Coefficient of Conservatism:
Coefficient of Wetness:
SLIPPERY ELM, RED ELM
A. A. Reznicek
Floodplains, stream banks, and rich hardwoods.
The samaras are often larger (11–18 mm long) than in U. americana, and not ciliate and scarcely if at all notched at the apex. The rusty or red-brown pubescence of the buds and roughness on the undersides of the leaves are the most helpful characters for separating vegetative specimens of U. rubra from scabrous-leaved ones of U. americana. The leaves of rapidly growing, indeterminate shoots are conspicuously large, scabrous-roughened, and folded, making saplings stand out.

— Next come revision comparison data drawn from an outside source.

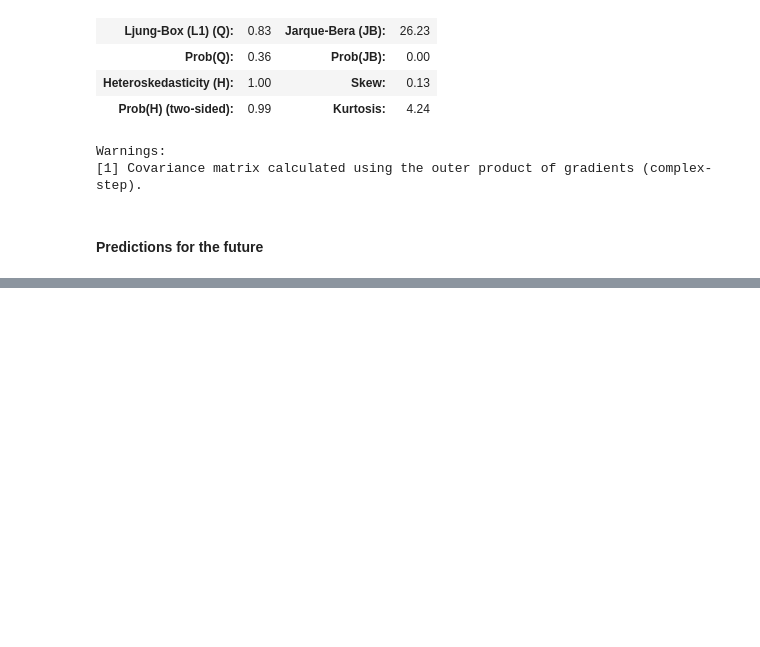
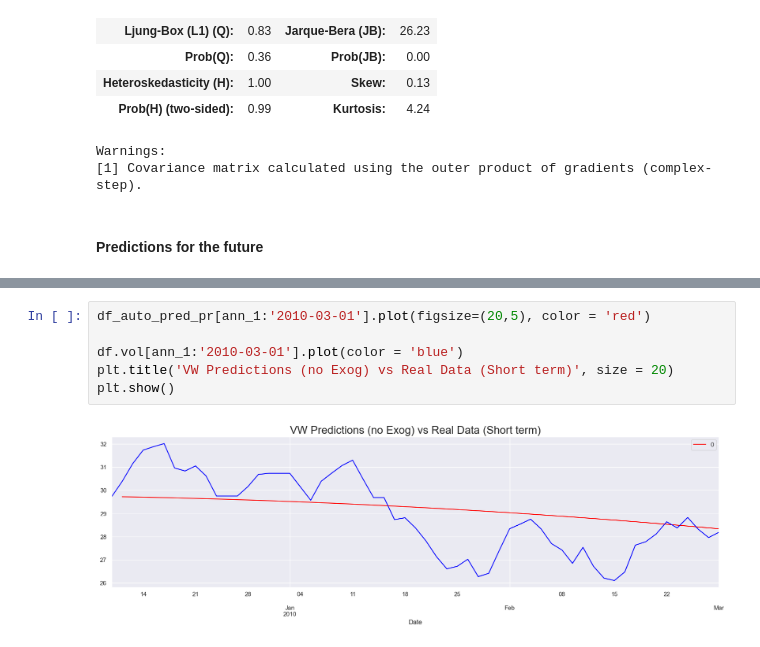
Before and after one commit to NishanD21/Volkswagen-Data-Time-Series-Analysis, a Jupyter notebook: volkswagen_analysis.ipynb, the cells around one changed output, grey strips where cells are left out. Cells and saved outputs as stored; diff of their text form; blank space fills up the shorter version.

```diff
--- a/volkswagen_analysis.ipynb
+++ b/volkswagen_analysis.ipynb
@@ -341,0 +371,8 @@ Warnings:
+# %%
+df_auto_pred_pr[ann_1:'2010-03-01'].plot(figsize=(20,5), color = 'red')
+
+df.vol[ann_1:'2010-03-01'].plot(color = 'blue')
+plt.title('VW Predictions (no Exog) vs Real Data (Short term)', size = 20)
+plt.show()
+# %% [output]
+[figure, added]
```
Also changed, not shown: parts of 31 cells of this notebook.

The inner bark is quite mucilaginous, especially when chewed, whence the common name Slippery Elm, and is still used for throat lozenges, and other herbal uses.
See also notes under Ulmus pumila for hybrids.